[[ Data for processing, beginning ]]

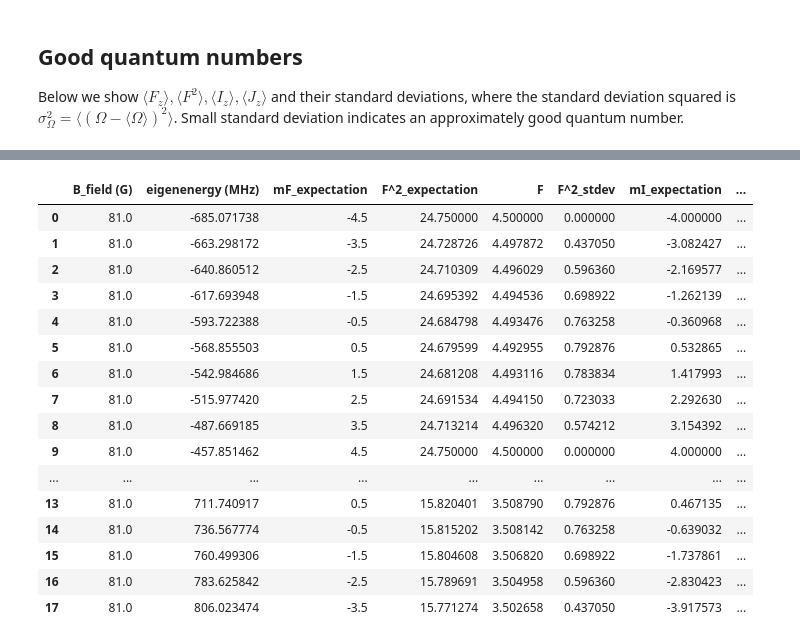
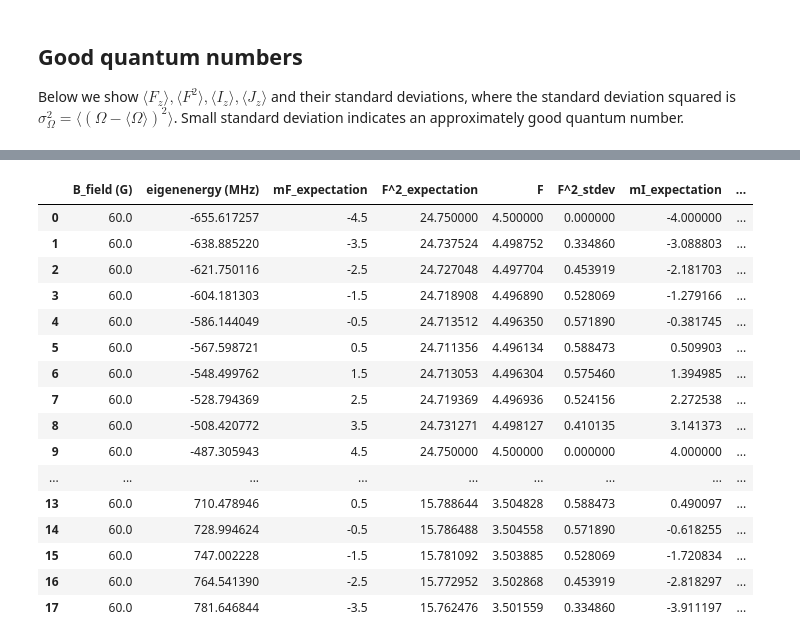
Before and after one commit to achuang2718/hfs, a Jupyter notebook: hfs.ipynb, the cells around one changed output, grey strips where cells are left out. Cells and saved outputs as stored; diff of their text form; code cells hidden in the pictures.

```diff
--- a/hfs.ipynb
+++ b/hfs.ipynb
@@ -104,5 +104,5 @@ plot_E_vs_B(manifold = '40K GS')
 ## Good quantum numbers
 Below we show $\langle F_z\rangle, \langle F^2\rangle, \langle I_z\rangle, \langle J_z\rangle$ and their standard deviations, where the standard deviation squared is $\sigma^2_\Omega = {\langle (\Omega - \langle \Omega \rangle)^2\rangle}$. Small standard deviation indicates an approximately good quantum number.
 # %%
-spectrum_at_Bfield(81, manifold = '40K GS')
+spectrum_at_Bfield(60, manifold = '40K GS')
 # %% [output]
@@ -109,17 +111,17 @@ spectrum_at_Bfield(81, manifold = '40K GS')
 |  | B_field (G) | eigenenergy (MHz) | mF_expectation | F^2_expectation | F | F^2_stdev | mI_expectation | ... |
-| 0 | 81.0 | -685.071738 | -4.5 | 24.750000 | 4.500000 | 0.000000 | -4.000000 | ... |
-| 1 | 81.0 | -663.298172 | -3.5 | 24.728726 | 4.497872 | 0.437050 | -3.082427 | ... |
-| 2 | 81.0 | -640.860512 | -2.5 | 24.710309 | 4.496029 | 0.596360 | -2.169577 | ... |
-| 3 | 81.0 | -617.693948 | -1.5 | 24.695392 | 4.494536 | 0.698922 | -1.262139 | ... |
-| 4 | 81.0 | -593.722388 | -0.5 | 24.684798 | 4.493476 | 0.763258 | -0.360968 | ... |
-| 5 | 81.0 | -568.855503 | 0.5 | 24.679599 | 4.492955 | 0.792876 | 0.532865 | ... |
-| 6 | 81.0 | -542.984686 | 1.5 | 24.681208 | 4.493116 | 0.783834 | 1.417993 | ... |
-| 7 | 81.0 | -515.977420 | 2.5 | 24.691534 | 4.494150 | 0.723033 | 2.292630 | ... |
-| 8 | 81.0 | -487.669185 | 3.5 | 24.713214 | 4.496320 | 0.574212 | 3.154392 | ... |
-| 9 | 81.0 | -457.851462 | 4.5 | 24.750000 | 4.500000 | 0.000000 | 4.000000 | ... |
+| 0 | 60.0 | -655.617257 | -4.5 | 24.750000 | 4.500000 | 0.000000 | -4.000000 | ... |
+| 1 | 60.0 | -638.885220 | -3.5 | 24.737524 | 4.498752 | 0.334860 | -3.088803 | ... |
+| 2 | 60.0 | -621.750116 | -2.5 | 24.727048 | 4.497704 | 0.453919 | -2.181703 | ... |
+| 3 | 60.0 | -604.181303 | -1.5 | 24.718908 | 4.496890 | 0.528069 | -1.279166 | ... |
+| 4 | 60.0 | -586.144049 | -0.5 | 24.713512 | 4.496350 | 0.571890 | -0.381745 | ... |
+| 5 | 60.0 | -567.598721 | 0.5 | 24.711356 | 4.496134 | 0.588473 | 0.509903 | ... |
+| 6 | 60.0 | -548.499762 | 1.5 | 24.713053 | 4.496304 | 0.575460 | 1.394985 | ... |
+| 7 | 60.0 | -528.794369 | 2.5 | 24.719369 | 4.496936 | 0.524156 | 2.272538 | ... |
+| 8 | 60.0 | -508.420772 | 3.5 | 24.731271 | 4.498127 | 0.410135 | 3.141373 | ... |
+| 9 | 60.0 | -487.305943 | 4.5 | 24.750000 | 4.500000 | 0.000000 | 4.000000 | ... |
 | ... | ... | ... | ... | ... | ... | ... | ... | ... |
-| 13 | 81.0 | 711.740917 | 0.5 | 15.820401 | 3.508790 | 0.792876 | 0.467135 | ... |
-| 14 | 81.0 | 736.567774 | -0.5 | 15.815202 | 3.508142 | 0.763258 | -0.639032 | ... |
-| 15 | 81.0 | 760.499306 | -1.5 | 15.804608 | 3.506820 | 0.698922 | -1.737861 | ... |
-| 16 | 81.0 | 783.625842 | -2.5 | 15.789691 | 3.504958 | 0.596360 | -2.830423 | ... |
-| 17 | 81.0 | 806.023474 | -3.5 | 15.771274 | 3.502658 | 0.437050 | -3.917573 | ... |
+| 13 | 60.0 | 710.478946 | 0.5 | 15.788644 | 3.504828 | 0.588473 | 0.490097 | ... |
+| 14 | 60.0 | 728.994624 | -0.5 | 15.786488 | 3.504558 | 0.571890 | -0.618255 | ... |
+| 15 | 60.0 | 747.002228 | -1.5 | 15.781092 | 3.503885 | 0.528069 | -1.720834 | ... |
+| 16 | 60.0 | 764.541390 | -2.5 | 15.772952 | 3.502868 | 0.453919 | -2.818297 | ... |
+| 17 | 60.0 | 781.646844 | -3.5 | 15.762476 | 3.501559 | 0.334860 | -3.911197 | ... |
```
Also changed, not shown: parts of 3 cells of this notebook.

[[ Data for processing, end ]]

Exercise
Show all lines from the data above in which the word "quantum" appears.

Solution to this task
 ## Good quantum numbers
 Below we show $\langle F_z\rangle, \langle F^2\rangle, \langle I_z\rangle, \langle J_z\rangle$ and their standard deviations, where the standard deviation squared is $\sigma^2_\Omega = {\langle (\Omega - \langle \Omega \rangle)^2\rangle}$. Small standard deviation indicates an approximately good quantum number.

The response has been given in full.